#### [REQUIRED ACTION]
In the entries below, some lines hold the string "cover"; please say how many, giving the number and nothing else.

#### [DATA PROVIDED]
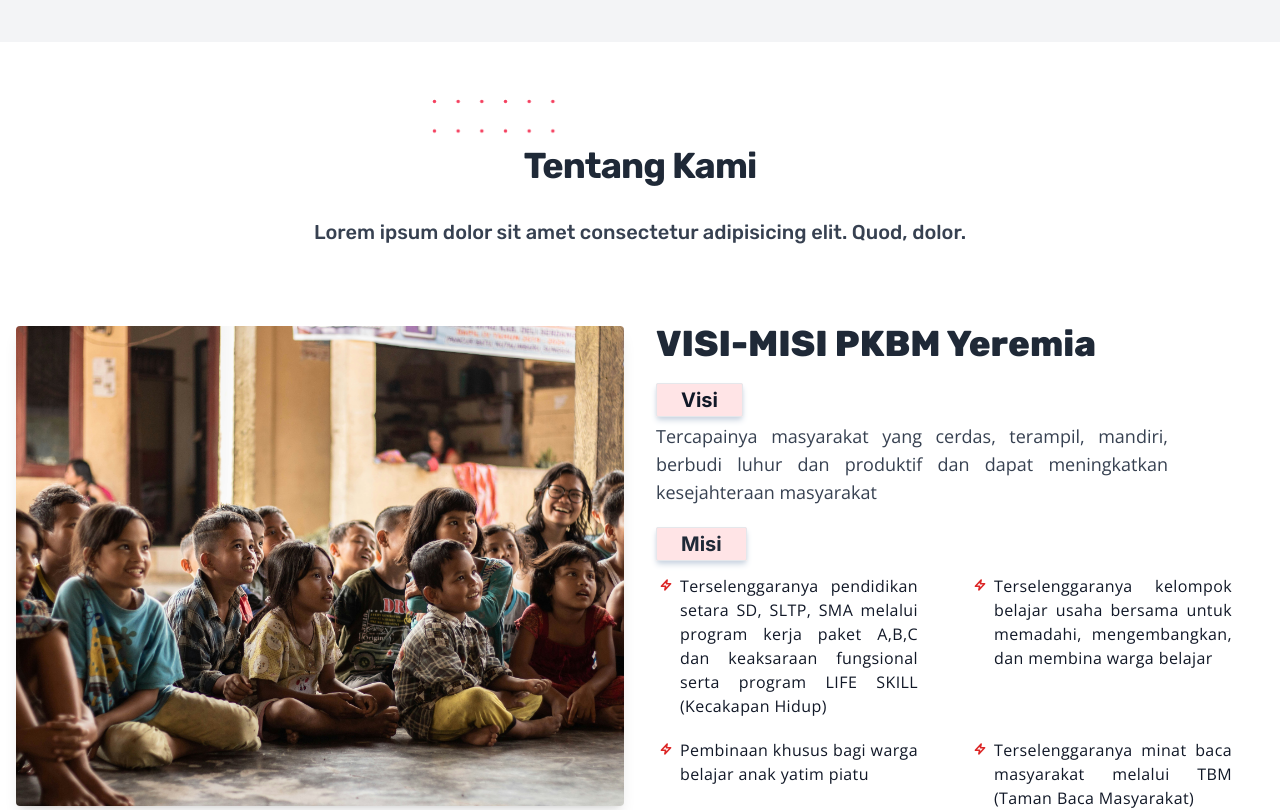
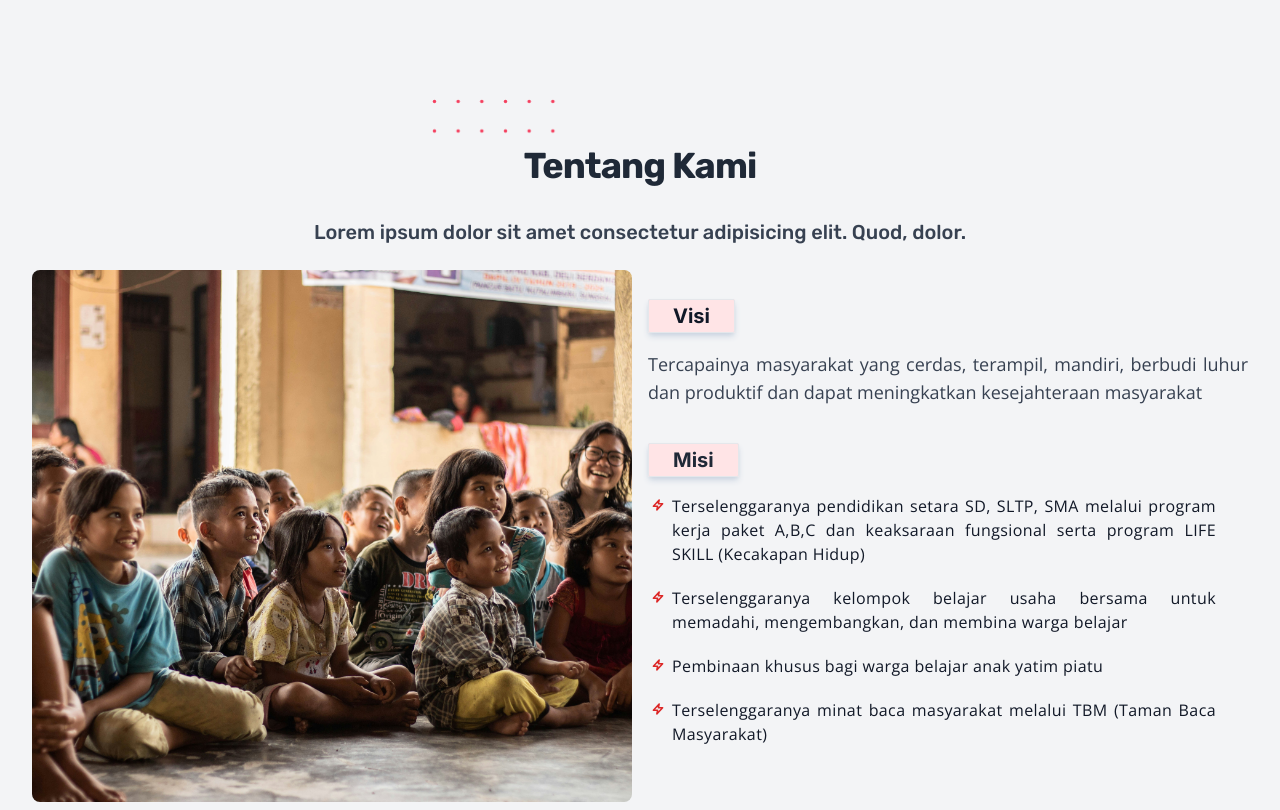
Before and after one commit to nathAd17/vue-school, a Vue app: page /about in a window 1280 px wide. Shown: the part 1760-2570 px from the top of the page. Built offline with nearby package versions, Linux system fonts and the light colour scheme.

Commit message:
update index.html

```diff
--- a/src/views/layouts/Header.vue
+++ b/src/views/layouts/Header.vue
@@ -1,7 +1,7 @@
 <template>
     <header>
         <div :class="{ 'bg-gray-300': isScrolled }"
-            class="lg:max-w-screen-2xl fixed top-0 left-0 right-0 z-50 flex flex-wrap items-center justify-between max-w-screen-lg p-4 mx-auto transition-all">
+            class="lg:max-w-screen-2xl md:max-w-screen-xl fixed top-0 left-0 right-0 z-50 flex flex-wrap items-center justify-between p-4 mx-auto transition-all">
             <a href="#home" aria-label="PKBM Yeremia" title="PKBM Yeremia" class="inline-flex items-center">
                 <img src="/src/assets/logo.png" alt="logo" class="w-16 rounded-full">
                 <h2 :class="{ 'text-gray-800': isScrolled }"
--- a/src/views/sections/AboutSection.vue
+++ b/src/views/sections/AboutSection.vue
@@ -45,7 +45,8 @@
             </div>
         </div>
     </section>
-    <section id="about" class="lg:pt-20 max-w-screen-xl pt-10 mx-auto">
+    <div id="about" class="sm:py-8 lg:py-20 py-10 bg-gray-100">
+        <div class="md:px-8 max-w-screen-xl px-4 mx-auto">
             <div class="font-rubik lg:pt-0 pt-8 mx-auto text-center">
                 <span class="relative inline-block">
                     <svg viewBox="0 0 52 24"
@@ -63,36 +64,40 @@
                     data-aos-duration="500">
                     Tentang Kami
                 </h1>
-            <p class="sm:text-xl font-medium text-gray-700" data-aos="fade-up" data-aos-delay="300" data-aos-duration="500">
+                <p class="sm:text-xl font-medium text-gray-700" data-aos="fade-up" data-aos-delay="300"
+                    data-aos-duration="500">
                     Lorem ipsum dolor sit amet consectetur adipisicing elit. Quod, dolor.</p>
             </div>
-        <div class="sm:max-w-lg md:max-w-full lg:w-screen lg:py-20 px-4 py-16 mx-auto">
-            <div class="lg:grid-cols-2 grid gap-8 row-gap-8">
-                <div>
-                    <img class="sm:h-[30rem] object-cover w-full h-56 rounded shadow-lg" src="/album/img-about.jpg"
-                        alt="album" data-aos="zoom-in" data-aos-delay="100" />
+            <div class="md:grid-cols-2 grid gap-4 mt-6">
+                <!-- images - start -->
+                <div class="lg:grid-cols-5 grid">
+                    <div class="lg:col-span-5 relative overflow-hidden bg-gray-100 rounded-lg">
+                        <img src="/album/img-about.jpg" loading="lazy" alt="Photo by Himanshu Dewangan"
+                            class="object-cover object-center w-full h-full" />
                     </div>
-                <div class="flex flex-col justify-start">
-                    <div class="max-w-lg mb-6">
-                        <h1 data-aos="fade-left" data-aos-easing="ease-in-sine"
-                            class="font-rubik w-full mb-6 text-4xl font-extrabold leading-none tracking-normal text-gray-800">
-                            VISI-MISI PKBM Yeremia</h1>
+                </div>
+                <!-- images - end -->
+
+                <!-- content - start -->
+                <div class="md:py-8">
+                    <div class="md:mb-3 mb-2">
                         <span data-aos="zoom-in" data-aos-delay="300"
                             class="font-inter bg-rose-100 shadow-slate-300 px-6 py-1 text-xl font-bold text-left text-gray-900 border border-gray-200 rounded-sm shadow-md">Visi
                         </span>
+                    </div>
+                    <div class="md:mb-10 flex items-center gap-3 mb-6">
                         <p data-aos="fade-left" data-aos-delay="200" data-aos-easing="ease-in-sine"
                             class="md:text-lg font-opensans mt-2 text-base font-medium text-justify text-gray-700">
                             Tercapainya masyarakat yang cerdas, terampil, mandiri, berbudi luhur dan produktif dan dapat
                             meningkatkan kesejahteraan masyarakat
                         </p>
                     </div>
-                    <div class="max-w-xl">
+                    <div class="md:mb-6 mb-4">
                         <span data-aos="zoom-in" data-aos-delay="300"
                             class="font-inter bg-rose-100 shadow-slate-300 px-6 py-1 text-xl font-bold text-left text-gray-800 border border-gray-200 rounded-sm shadow-md">Misi
                         </span>
-                    </div>
-                    <div class="sm:grid-cols-2 grid gap-5 row-gap-8 mt-4">
-                        <ul class="pr-8 space-y-3" v-for="misi in mission" :key="misi.id">
+
+                        <ul class="pr-8 mt-5 space-y-3" v-for="misi in mission" :key="misi.id">
                             <li data-aos="zoom-in-up" data-aos-delay="500"
                                 class="font-opensans flex text-base font-medium tracking-wide text-justify text-gray-900">
                                 <span class="mr-1">
@@ -106,7 +111,8 @@
                         </ul>
                     </div>
                 </div>
+                <!-- content - end -->
             </div>
         </div>
-    </section>
+    </div>
 </template>
```
Lines whose indentation alone changed are shown as unchanged.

#### [EXERCISE RESULT]
2